Task description:
Copy each line of the following data that contains "không".

Dataset content:
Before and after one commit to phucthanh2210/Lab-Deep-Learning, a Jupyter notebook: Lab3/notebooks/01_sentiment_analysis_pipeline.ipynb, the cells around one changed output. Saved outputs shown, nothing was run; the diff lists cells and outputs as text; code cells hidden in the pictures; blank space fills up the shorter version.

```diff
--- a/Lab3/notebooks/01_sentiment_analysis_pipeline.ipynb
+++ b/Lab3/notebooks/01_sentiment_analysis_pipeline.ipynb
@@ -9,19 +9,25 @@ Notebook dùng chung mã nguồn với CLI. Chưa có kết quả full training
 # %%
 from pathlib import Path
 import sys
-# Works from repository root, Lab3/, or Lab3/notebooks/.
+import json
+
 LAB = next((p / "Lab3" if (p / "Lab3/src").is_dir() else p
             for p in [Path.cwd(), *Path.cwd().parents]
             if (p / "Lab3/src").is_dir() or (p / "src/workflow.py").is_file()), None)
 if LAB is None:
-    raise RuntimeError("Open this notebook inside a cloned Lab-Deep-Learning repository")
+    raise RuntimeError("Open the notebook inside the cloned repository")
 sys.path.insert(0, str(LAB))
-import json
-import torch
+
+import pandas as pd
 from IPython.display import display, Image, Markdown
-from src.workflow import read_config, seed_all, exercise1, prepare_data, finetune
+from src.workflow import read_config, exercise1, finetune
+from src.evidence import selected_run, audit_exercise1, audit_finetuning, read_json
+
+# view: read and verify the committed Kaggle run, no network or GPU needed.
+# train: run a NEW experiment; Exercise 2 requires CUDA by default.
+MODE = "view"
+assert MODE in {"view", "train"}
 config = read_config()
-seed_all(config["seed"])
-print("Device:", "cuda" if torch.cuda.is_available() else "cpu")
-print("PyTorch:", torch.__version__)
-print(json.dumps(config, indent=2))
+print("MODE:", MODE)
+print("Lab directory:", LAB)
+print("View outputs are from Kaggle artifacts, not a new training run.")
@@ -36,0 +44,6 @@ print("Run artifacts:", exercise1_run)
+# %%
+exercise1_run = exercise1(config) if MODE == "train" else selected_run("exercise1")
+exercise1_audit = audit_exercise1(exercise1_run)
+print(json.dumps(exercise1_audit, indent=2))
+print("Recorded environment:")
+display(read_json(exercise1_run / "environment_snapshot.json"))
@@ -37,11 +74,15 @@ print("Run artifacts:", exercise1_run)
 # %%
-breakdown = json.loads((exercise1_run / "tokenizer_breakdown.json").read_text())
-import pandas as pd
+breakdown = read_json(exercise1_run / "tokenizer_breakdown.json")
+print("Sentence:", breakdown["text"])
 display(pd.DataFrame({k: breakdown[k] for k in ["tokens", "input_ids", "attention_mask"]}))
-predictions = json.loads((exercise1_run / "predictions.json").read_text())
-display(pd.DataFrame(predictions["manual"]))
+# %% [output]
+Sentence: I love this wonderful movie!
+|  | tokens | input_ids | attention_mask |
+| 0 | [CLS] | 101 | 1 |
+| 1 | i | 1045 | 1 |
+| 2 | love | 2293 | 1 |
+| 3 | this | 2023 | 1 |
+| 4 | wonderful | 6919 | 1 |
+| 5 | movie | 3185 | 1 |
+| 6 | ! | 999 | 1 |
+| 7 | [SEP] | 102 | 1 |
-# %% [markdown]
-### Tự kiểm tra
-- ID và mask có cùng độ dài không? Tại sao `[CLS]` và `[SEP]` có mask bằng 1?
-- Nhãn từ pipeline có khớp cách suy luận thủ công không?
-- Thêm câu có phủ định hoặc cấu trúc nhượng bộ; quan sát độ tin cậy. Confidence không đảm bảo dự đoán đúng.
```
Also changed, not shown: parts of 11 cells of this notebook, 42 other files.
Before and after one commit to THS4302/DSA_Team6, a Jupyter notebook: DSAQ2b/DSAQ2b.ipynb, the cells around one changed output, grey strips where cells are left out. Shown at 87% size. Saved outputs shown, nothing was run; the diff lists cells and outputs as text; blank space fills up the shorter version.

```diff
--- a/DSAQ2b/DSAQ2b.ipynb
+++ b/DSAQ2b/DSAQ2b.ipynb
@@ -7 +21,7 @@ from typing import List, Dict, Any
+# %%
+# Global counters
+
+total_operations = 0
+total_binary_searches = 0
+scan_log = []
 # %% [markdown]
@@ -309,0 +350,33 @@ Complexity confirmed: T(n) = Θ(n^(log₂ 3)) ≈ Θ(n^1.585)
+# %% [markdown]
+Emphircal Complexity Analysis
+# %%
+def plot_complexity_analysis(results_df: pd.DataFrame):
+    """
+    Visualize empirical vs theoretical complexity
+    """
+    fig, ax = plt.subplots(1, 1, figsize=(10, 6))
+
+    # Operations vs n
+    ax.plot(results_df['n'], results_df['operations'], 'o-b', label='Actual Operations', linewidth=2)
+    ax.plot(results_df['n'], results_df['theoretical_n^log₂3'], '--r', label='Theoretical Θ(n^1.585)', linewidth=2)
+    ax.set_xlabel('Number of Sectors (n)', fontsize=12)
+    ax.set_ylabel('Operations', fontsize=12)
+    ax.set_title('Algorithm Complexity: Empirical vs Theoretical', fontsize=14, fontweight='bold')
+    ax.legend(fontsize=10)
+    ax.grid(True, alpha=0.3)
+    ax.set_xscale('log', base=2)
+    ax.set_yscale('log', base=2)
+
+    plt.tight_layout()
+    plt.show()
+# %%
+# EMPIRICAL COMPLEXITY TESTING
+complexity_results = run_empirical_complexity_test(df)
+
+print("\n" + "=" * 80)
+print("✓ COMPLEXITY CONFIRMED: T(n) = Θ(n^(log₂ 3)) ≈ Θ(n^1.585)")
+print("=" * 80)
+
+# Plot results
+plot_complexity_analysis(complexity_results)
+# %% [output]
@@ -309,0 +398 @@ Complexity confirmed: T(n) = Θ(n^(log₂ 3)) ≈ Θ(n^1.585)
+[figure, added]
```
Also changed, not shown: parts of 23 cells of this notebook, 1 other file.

Task solution:
-- ID và mask có cùng độ dài không? Tại sao `[CLS]` và `[SEP]` có mask bằng 1?
-- Nhãn từ pipeline có khớp cách suy luận thủ công không?
-- Thêm câu có phủ định hoặc cấu trúc nhượng bộ; quan sát độ tin cậy. Confidence không đảm bảo dự đoán đúng.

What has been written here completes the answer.